Goal of the exercise: Note each line in the data holding the string "temp" and report it.

[Image comparison data]
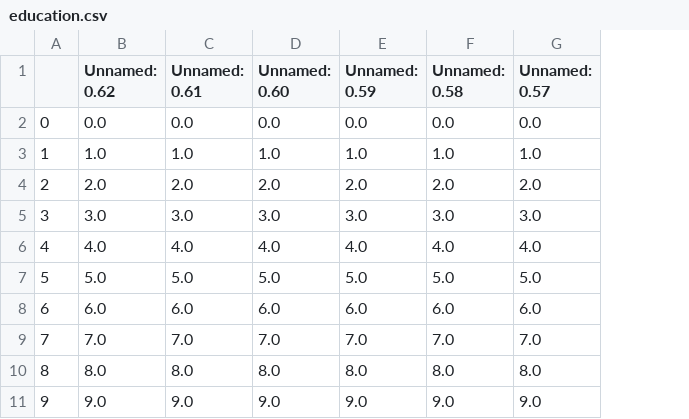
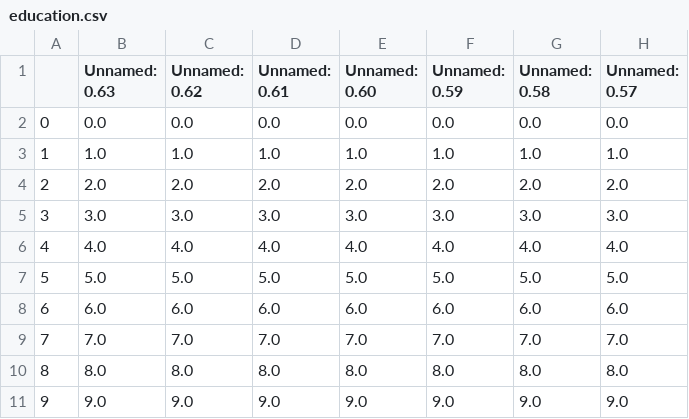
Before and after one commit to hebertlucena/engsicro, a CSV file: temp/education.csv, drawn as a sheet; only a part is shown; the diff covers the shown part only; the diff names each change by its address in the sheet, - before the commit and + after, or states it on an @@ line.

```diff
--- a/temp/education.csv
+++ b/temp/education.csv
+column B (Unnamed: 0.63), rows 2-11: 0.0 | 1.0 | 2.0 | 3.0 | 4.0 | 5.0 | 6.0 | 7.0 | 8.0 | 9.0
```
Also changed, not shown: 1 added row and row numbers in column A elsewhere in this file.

Solution to this problem:
Before and after one commit to hebertlucena/engsicro, a CSV file: temp/education.csv, drawn as a sheet; only a part is shown; the diff covers the shown part only; the diff names each change by its address in the sheet, - before the commit and + after, or states it on an @@ line.
--- a/temp/education.csv
+++ b/temp/education.csv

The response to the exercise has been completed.